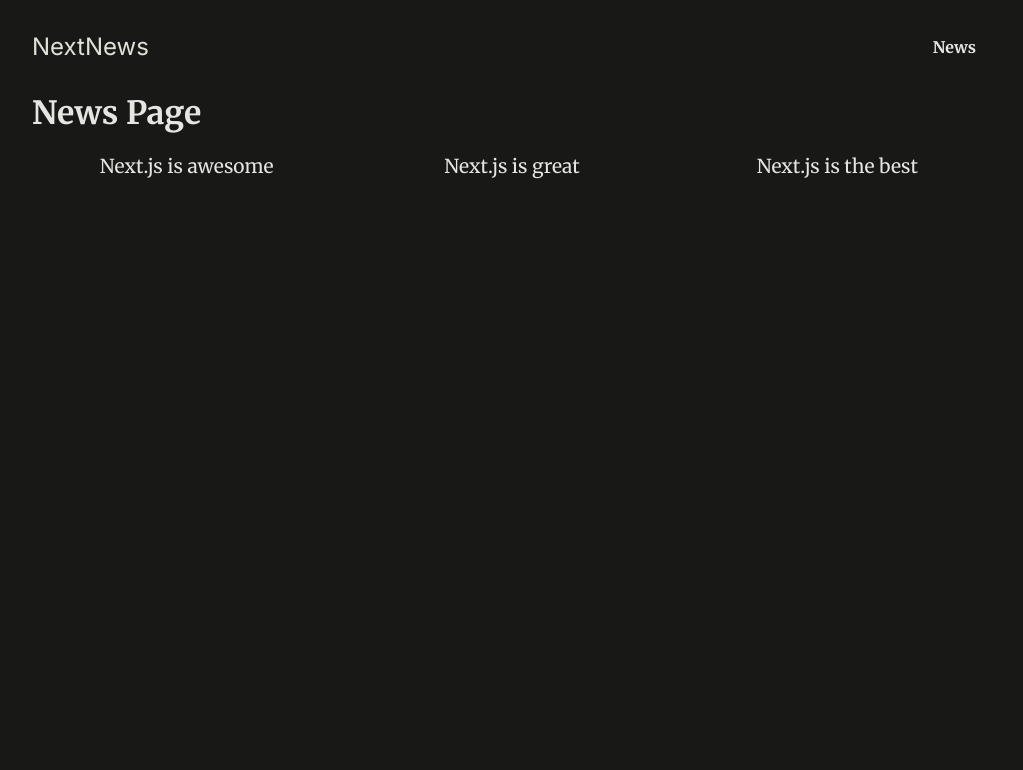
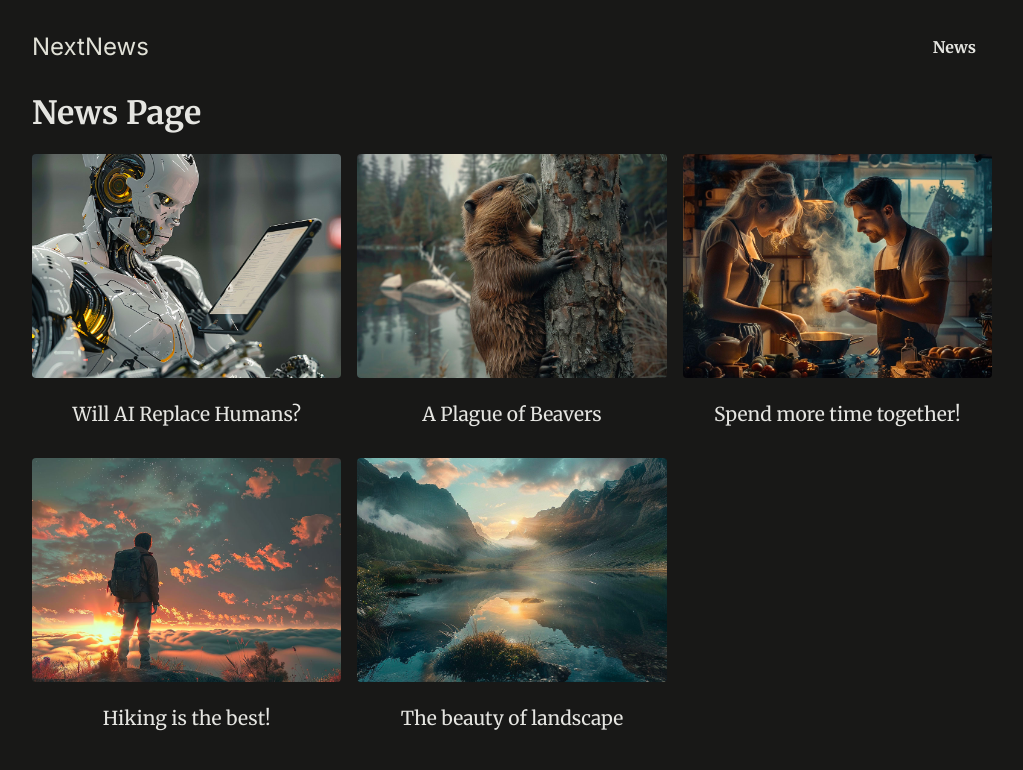
Before and after one commit to OmkarVirkar/news_app, a Next.js app: page /news in a window 1280 px wide. Shown: the top 770 px of the page, without its empty margins (128-1151 px from the left). Built offline with nearby package versions, Linux system fonts and the light colour scheme.

Commit message:
Added news item page and not found page at the root level

```diff
--- a/app/news/page.jsx
+++ b/app/news/page.jsx
@@ -1,19 +1,25 @@
 import Link from "next/link";
+import { DUMMY_NEWS as newsList } from "@/assets/dummy-news";
+import Image from "next/image";
 
 export default function Page() {
   return (
     <>
       <h1>News Page</h1>
       <ul className="news-list">
-        <li>
-          <Link href="/news/nextjs-is-awesome">Next.js is awesome</Link>
-        </li>
-        <li>
-          <Link href="/news/nextjs-is-great">Next.js is great</Link>
-        </li>
-        <li>
-          <Link href="/news/nextjs-is-the-best">Next.js is the best</Link>
-        </li>
+        {newsList.map((newsItem) => (
+          <li key={newsItem.id}>
+            <Link href={`/news/${newsItem.slug}`}>
+              <Image
+                src={`/images/news/${newsItem.image}`}
+                alt={newsItem.title}
+                width={200}
+                height={200}
+              />
+              <span>{newsItem.title}</span>
+            </Link>
+          </li>
+        ))}
       </ul>
     </>
   );
```
Also changed, not shown: app/news/[newsItem]/page.jsx (+25 -1 lines), app/not-found.js (added, +8 -0 lines).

__________

Pictures do not belong in the copy; repeat the rest of the listing exactly.

Before and after one commit to OmkarVirkar/news_app, a Next.js app: page /news in a window 1280 px wide. Shown: the top 770 px of the page, without its empty margins (128-1151 px from the left). Built offline with nearby package versions, Linux system fonts and the light colour scheme.

Commit message:
Added news item page and not found page at the root level

```diff
--- a/app/news/page.jsx
+++ b/app/news/page.jsx
@@ -1,19 +1,25 @@
 import Link from "next/link";
+import { DUMMY_NEWS as newsList } from "@/assets/dummy-news";
+import Image from "next/image";
 
 export default function Page() {
   return (
     <>
       <h1>News Page</h1>
       <ul className="news-list">
-        <li>
-          <Link href="/news/nextjs-is-awesome">Next.js is awesome</Link>
-        </li>
-        <li>
-          <Link href="/news/nextjs-is-great">Next.js is great</Link>
-        </li>
-        <li>
-          <Link href="/news/nextjs-is-the-best">Next.js is the best</Link>
-        </li>
+        {newsList.map((newsItem) => (
+          <li key={newsItem.id}>
+            <Link href={`/news/${newsItem.slug}`}>
+              <Image
+                src={`/images/news/${newsItem.image}`}
+                alt={newsItem.title}
+                width={200}
+                height={200}
+              />
+              <span>{newsItem.title}</span>
+            </Link>
+          </li>
+        ))}
       </ul>
     </>
   );
```
Also changed, not shown: app/news/[newsItem]/page.jsx (+25 -1 lines), app/not-found.js (added, +8 -0 lines).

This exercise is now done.